Try it
Across the following data, how many lines include the string "Regular"? Reply with the number and nothing more.

Records for the task
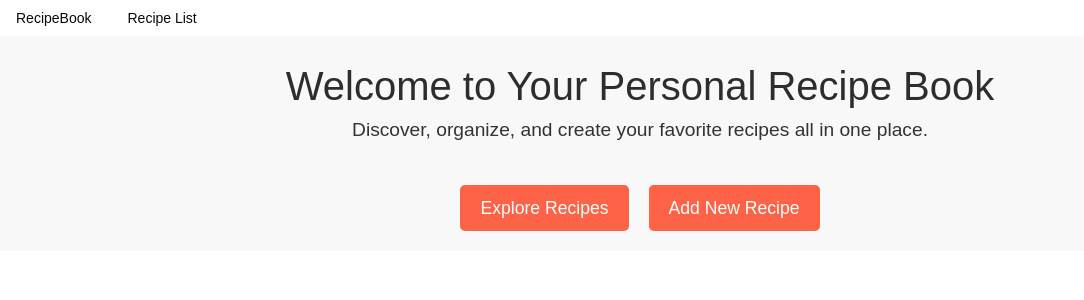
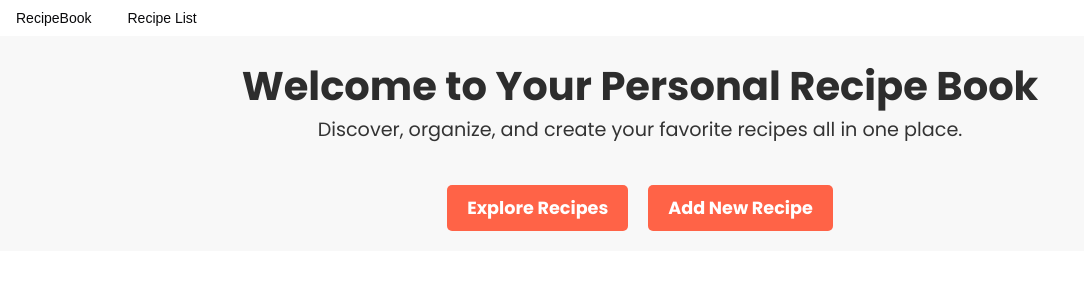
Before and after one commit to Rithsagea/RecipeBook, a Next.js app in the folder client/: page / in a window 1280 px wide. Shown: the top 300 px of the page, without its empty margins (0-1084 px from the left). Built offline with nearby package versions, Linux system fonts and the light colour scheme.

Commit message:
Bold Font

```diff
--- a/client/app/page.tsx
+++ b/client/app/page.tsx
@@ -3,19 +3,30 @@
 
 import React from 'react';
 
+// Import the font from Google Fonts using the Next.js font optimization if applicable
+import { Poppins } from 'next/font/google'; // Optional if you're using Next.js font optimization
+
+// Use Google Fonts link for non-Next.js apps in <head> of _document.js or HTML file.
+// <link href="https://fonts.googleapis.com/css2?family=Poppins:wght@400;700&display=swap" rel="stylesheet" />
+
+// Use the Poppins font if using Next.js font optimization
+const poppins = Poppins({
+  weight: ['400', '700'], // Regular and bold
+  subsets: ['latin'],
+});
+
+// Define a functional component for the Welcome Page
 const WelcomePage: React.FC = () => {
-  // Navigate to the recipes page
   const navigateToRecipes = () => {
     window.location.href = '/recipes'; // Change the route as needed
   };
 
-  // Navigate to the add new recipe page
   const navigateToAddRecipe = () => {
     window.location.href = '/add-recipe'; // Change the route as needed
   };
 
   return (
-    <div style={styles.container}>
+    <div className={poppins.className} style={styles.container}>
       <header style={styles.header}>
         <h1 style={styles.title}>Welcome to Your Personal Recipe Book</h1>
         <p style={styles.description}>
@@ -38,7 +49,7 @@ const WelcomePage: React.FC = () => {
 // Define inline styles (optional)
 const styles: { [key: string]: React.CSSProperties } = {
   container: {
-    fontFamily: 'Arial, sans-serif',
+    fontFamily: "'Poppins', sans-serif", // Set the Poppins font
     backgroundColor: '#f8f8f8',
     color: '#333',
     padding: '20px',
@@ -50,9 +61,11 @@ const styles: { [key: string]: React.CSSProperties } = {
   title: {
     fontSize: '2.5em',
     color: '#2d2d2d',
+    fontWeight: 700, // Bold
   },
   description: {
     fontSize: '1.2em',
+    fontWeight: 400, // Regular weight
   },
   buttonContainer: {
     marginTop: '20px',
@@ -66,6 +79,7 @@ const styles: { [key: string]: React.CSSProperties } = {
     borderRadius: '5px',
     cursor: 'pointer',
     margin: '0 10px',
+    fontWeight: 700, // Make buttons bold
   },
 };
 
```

* * *

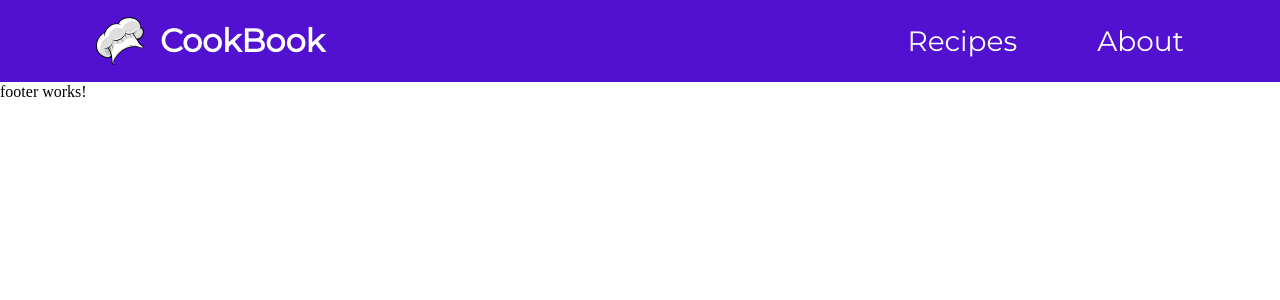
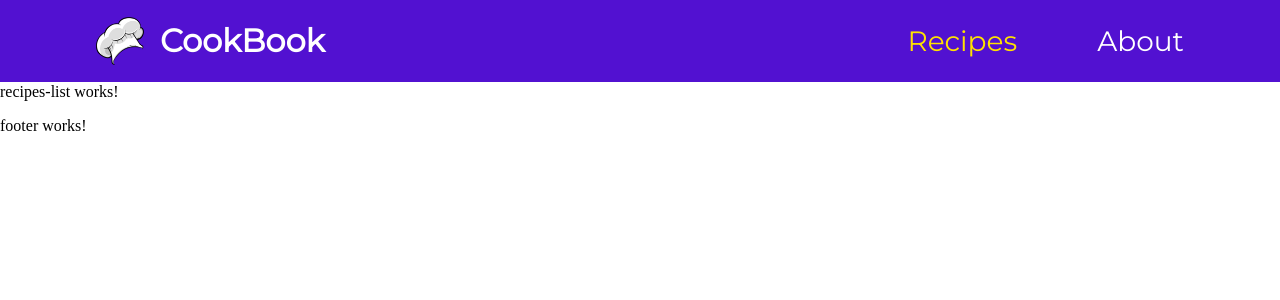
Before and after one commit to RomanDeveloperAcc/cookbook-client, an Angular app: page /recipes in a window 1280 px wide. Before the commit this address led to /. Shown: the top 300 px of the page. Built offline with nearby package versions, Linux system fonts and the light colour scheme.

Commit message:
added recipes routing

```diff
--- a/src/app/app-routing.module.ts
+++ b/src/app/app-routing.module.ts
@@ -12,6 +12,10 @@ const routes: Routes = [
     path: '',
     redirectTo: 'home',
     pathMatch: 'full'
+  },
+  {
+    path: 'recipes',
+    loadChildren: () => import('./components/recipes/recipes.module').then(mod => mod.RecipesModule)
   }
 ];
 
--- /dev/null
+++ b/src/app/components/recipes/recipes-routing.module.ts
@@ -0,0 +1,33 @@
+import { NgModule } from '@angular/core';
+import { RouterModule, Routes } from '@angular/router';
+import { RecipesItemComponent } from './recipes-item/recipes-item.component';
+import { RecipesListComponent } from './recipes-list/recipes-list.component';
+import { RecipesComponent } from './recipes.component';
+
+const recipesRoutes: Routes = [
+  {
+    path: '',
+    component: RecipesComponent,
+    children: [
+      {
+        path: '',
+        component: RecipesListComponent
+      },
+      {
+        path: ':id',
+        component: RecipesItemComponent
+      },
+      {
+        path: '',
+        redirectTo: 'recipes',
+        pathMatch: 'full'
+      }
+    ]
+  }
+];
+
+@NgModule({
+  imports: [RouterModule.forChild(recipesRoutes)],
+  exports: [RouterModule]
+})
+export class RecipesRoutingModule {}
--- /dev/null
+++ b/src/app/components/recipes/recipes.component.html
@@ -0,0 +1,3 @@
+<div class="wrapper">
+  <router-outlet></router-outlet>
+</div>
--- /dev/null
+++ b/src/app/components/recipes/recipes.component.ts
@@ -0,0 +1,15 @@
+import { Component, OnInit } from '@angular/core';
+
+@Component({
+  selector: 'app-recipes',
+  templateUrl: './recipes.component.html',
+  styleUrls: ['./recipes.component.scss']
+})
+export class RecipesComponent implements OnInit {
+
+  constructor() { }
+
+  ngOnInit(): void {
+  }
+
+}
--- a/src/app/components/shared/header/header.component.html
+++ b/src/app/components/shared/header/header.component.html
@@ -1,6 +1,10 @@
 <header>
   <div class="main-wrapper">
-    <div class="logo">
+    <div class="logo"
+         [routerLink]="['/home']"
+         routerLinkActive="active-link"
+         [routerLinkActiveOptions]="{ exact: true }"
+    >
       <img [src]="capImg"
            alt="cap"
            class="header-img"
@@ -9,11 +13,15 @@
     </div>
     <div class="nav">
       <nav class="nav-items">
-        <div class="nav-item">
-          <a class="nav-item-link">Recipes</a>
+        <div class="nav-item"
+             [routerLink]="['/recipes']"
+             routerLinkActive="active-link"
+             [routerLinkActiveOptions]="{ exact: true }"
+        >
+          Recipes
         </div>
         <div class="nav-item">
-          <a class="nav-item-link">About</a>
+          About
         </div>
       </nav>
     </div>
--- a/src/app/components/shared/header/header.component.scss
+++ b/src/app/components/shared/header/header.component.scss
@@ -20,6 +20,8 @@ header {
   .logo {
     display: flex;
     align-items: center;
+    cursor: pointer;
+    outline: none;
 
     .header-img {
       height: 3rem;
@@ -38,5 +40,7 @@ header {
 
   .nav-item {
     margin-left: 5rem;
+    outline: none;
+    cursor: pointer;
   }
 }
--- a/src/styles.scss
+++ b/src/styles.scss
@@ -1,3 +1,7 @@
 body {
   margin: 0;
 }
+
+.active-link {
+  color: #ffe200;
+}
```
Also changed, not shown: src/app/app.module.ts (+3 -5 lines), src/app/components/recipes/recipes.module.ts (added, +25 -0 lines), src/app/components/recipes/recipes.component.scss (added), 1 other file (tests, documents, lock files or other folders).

--

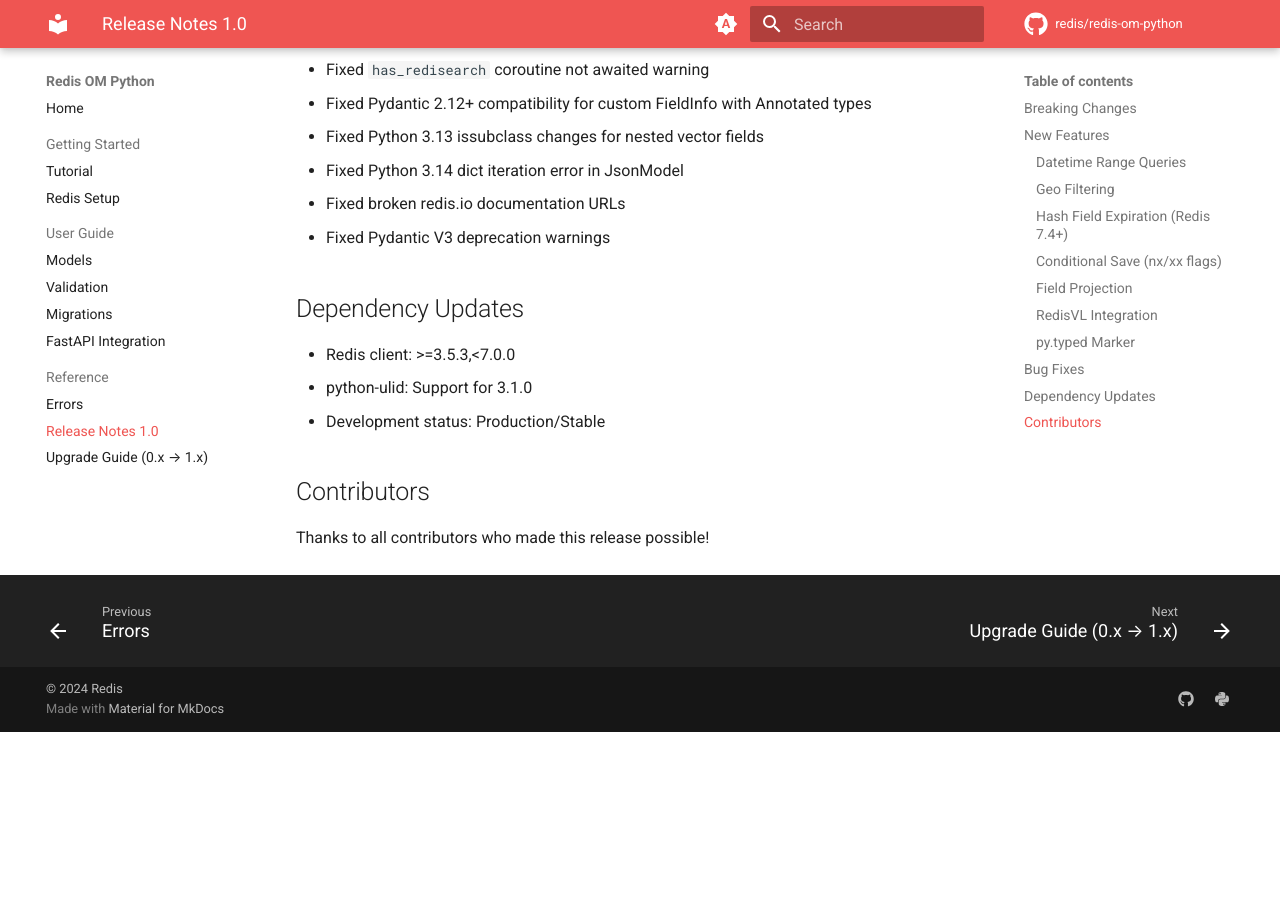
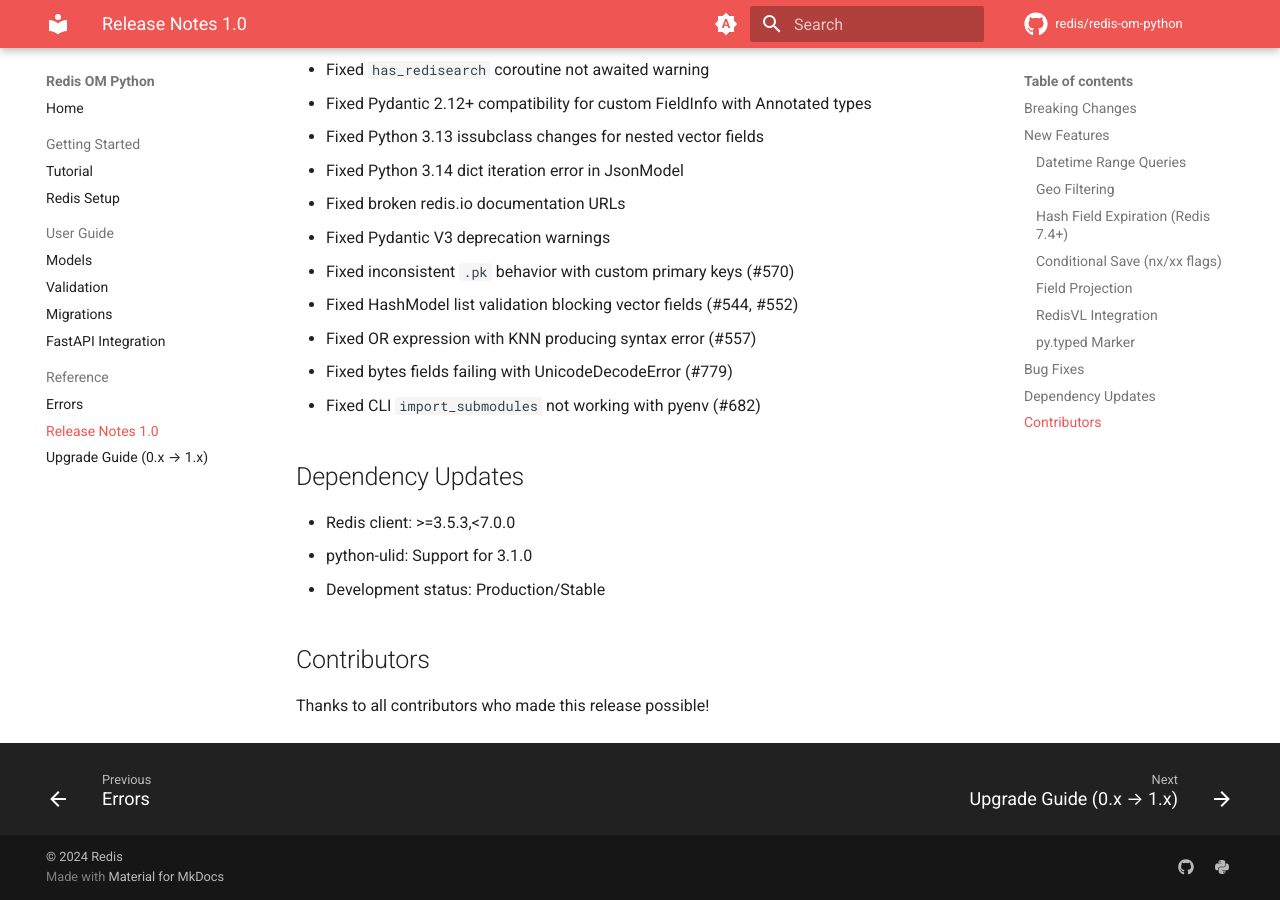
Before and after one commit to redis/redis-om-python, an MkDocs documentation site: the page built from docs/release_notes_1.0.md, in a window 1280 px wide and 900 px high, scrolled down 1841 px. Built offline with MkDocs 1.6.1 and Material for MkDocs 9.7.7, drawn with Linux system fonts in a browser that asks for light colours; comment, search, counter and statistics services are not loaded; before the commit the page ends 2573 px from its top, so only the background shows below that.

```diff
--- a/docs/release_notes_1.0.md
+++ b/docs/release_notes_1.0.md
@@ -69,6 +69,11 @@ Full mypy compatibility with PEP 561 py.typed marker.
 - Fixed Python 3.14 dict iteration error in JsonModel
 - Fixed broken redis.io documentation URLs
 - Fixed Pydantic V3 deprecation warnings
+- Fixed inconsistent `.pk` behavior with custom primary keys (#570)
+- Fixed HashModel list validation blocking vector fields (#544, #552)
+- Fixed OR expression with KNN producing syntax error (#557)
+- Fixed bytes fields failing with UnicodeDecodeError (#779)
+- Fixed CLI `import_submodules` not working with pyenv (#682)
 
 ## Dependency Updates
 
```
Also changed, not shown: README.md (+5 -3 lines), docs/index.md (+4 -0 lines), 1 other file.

Exercise answer
2